Life is full of peaks and valleys. From experience, I know how hard it is to climb out of the valley, how traumatic that valley might feel in the moment. I know how hard it can seem to envision the view from that peak you so badly want to climb. Getting there means work and it might mean you come out with bruises and scars. It might mean that you're leaving a little piece of you in that valley and THAT'S OKAY!!!! You are still you. Your heart is still your heart. Maybe you choose to love a little harder. Maybe you choose to take that extra 10 minutes instead of rushing time away. Maybe you choose to forgive a little easier. Maybe the impact of your trauma is meant to transition you in a way that forces you to love a little harder. Maybe it forces you to re-evaluate your priorities and what brings you happiness.
As I have personally navigated trauma, loss, death, and everything in between, I have discovered new pieces of me that I personally choose to give attention to and work on. There is absolutely NO time limit on healing from a death or a traumatic experience. You owe yourself kindness and patience as you move through it. As we learn to accept what has happened and what our "new glass" looks like, I truly feel it is when we begin to heal ourselves. I truly believe it is when we begin to discover who we truly are. Give yourself permission to forgive you! Give yourself permission to heal you! Give yourself permission to accept you might be a new you!

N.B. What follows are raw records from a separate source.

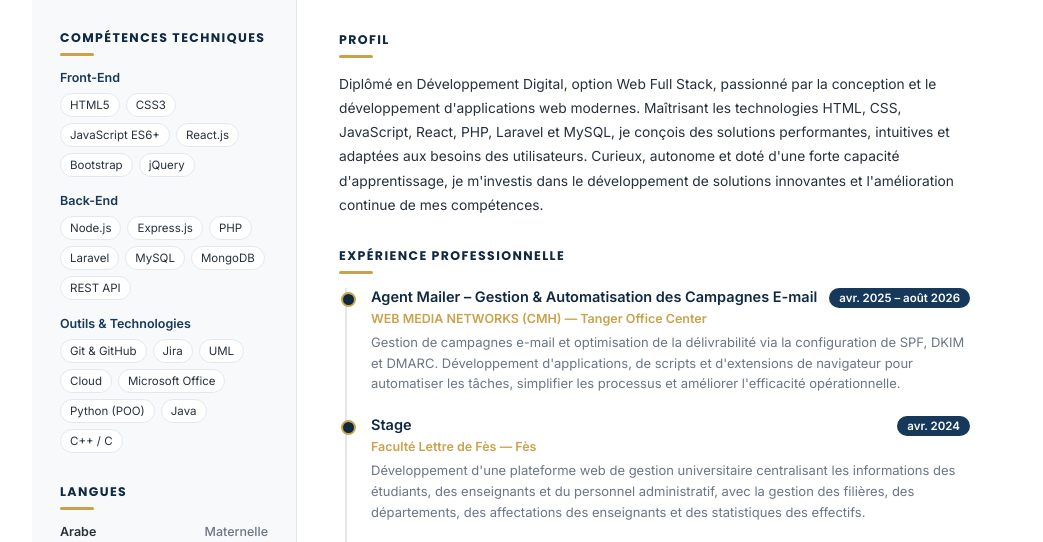
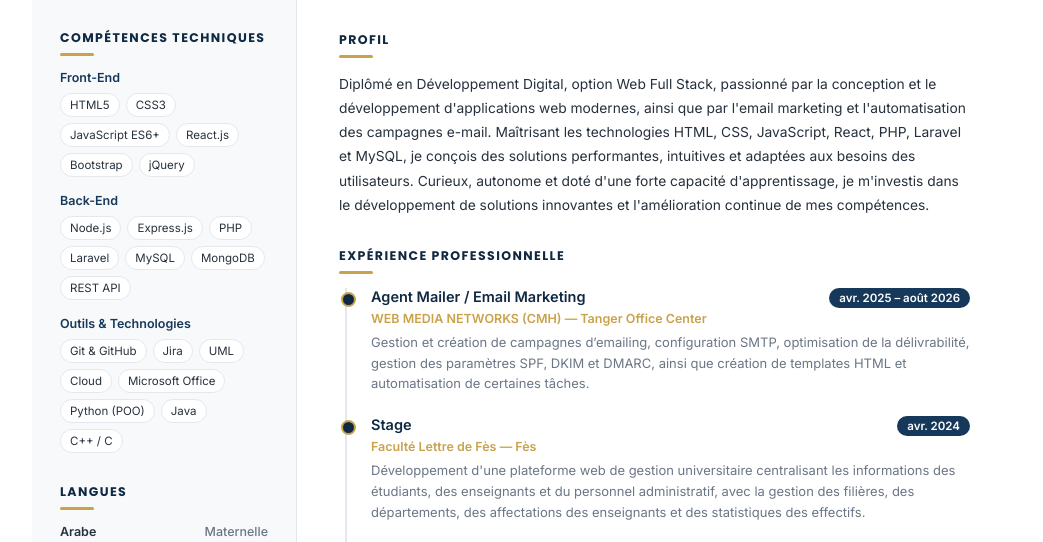
Before and after one commit to KarimRachmoun/cv, a plain HTML site: page index.html in a window 1280 px wide. Shown: the part 191-733 px from the top of the page, without its empty margins (118-1161 px from the left). Drawn offline with Linux system fonts and the light colour scheme.

Commit message:
Enhance profile and experience sections in index.html
Updated profile description to include email marketing and automation skills. Revised job title and responsibilities for clarity.

```diff
--- a/index.html
+++ b/index.html
@@ -451,11 +451,8 @@
         <section class="main-section">
           <h2>Profil</h2>
           <p class="profil-text" contenteditable="true">
-            Diplômé en Développement Digital, option Web Full Stack, passionné par la conception et le développement
-            d'applications web modernes. Maîtrisant les technologies HTML, CSS, JavaScript, React, PHP, Laravel et
-            MySQL, je conçois des solutions performantes, intuitives et adaptées aux besoins des utilisateurs. Curieux,
-            autonome et doté d'une forte capacité d'apprentissage, je m'investis dans le développement de solutions
-            innovantes et l'amélioration continue de mes compétences.
+            Diplômé en Développement Digital, option Web Full Stack, passionné par la conception et le développement d'applications web modernes, ainsi que par l'email marketing et l'automatisation des campagnes e-mail. Maîtrisant les technologies HTML, CSS, JavaScript, React, PHP, Laravel et MySQL, je conçois des solutions performantes, intuitives et adaptées aux besoins des utilisateurs. Curieux, autonome et doté d'une forte capacité d'apprentissage, je m'investis dans le développement de solutions innovantes et l'amélioration continue de mes compétences.
+
           </p>
         </section>
 
@@ -465,15 +462,11 @@
 
             <div class="tl-item">
               <div class="tl-header">
-                <div class="tl-title" contenteditable="true">Agent Mailer – Gestion &amp; Automatisation des Campagnes
-                  E-mail</div>
+                <div class="tl-title" contenteditable="true">Agent Mailer / Email Marketing</div>
                 <div class="tl-date" contenteditable="true">avr. 2025 – août 2026</div>
               </div>
               <div class="tl-place" contenteditable="true">WEB MEDIA NETWORKS (CMH) — Tanger Office Center</div>
-              <p class="tl-desc" contenteditable="true">Gestion de campagnes e-mail et optimisation de la délivrabilité
-                via la configuration de SPF, DKIM et DMARC. Développement d'applications, de scripts et d'extensions de
-                navigateur pour automatiser les tâches, simplifier les processus et améliorer l'efficacité
-                opérationnelle.</p>
+              <p class="tl-desc" contenteditable="true">Gestion et création de campagnes d’emailing, configuration SMTP, optimisation de la délivrabilité, gestion des paramètres SPF, DKIM et DMARC, ainsi que création de templates HTML et automatisation de certaines tâches.</p>
             </div>
 
             <div class="tl-item">
```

There is so much beauty behind it all, and what an incredible gift it is to give yourself. Whatever it is that is making you feel broken in this moment, whatever trauma you might be experiencing, I hope you can take a moment to pick up the pieces, put yourself back together, and accept that this life is so far beyond our control—and that you are never fully broken. Even if those little tiny shards are impossible to find, the beauty can simply be in the light that shines in them, the light that shines within you, and the light and love that was left inside of your heart through them.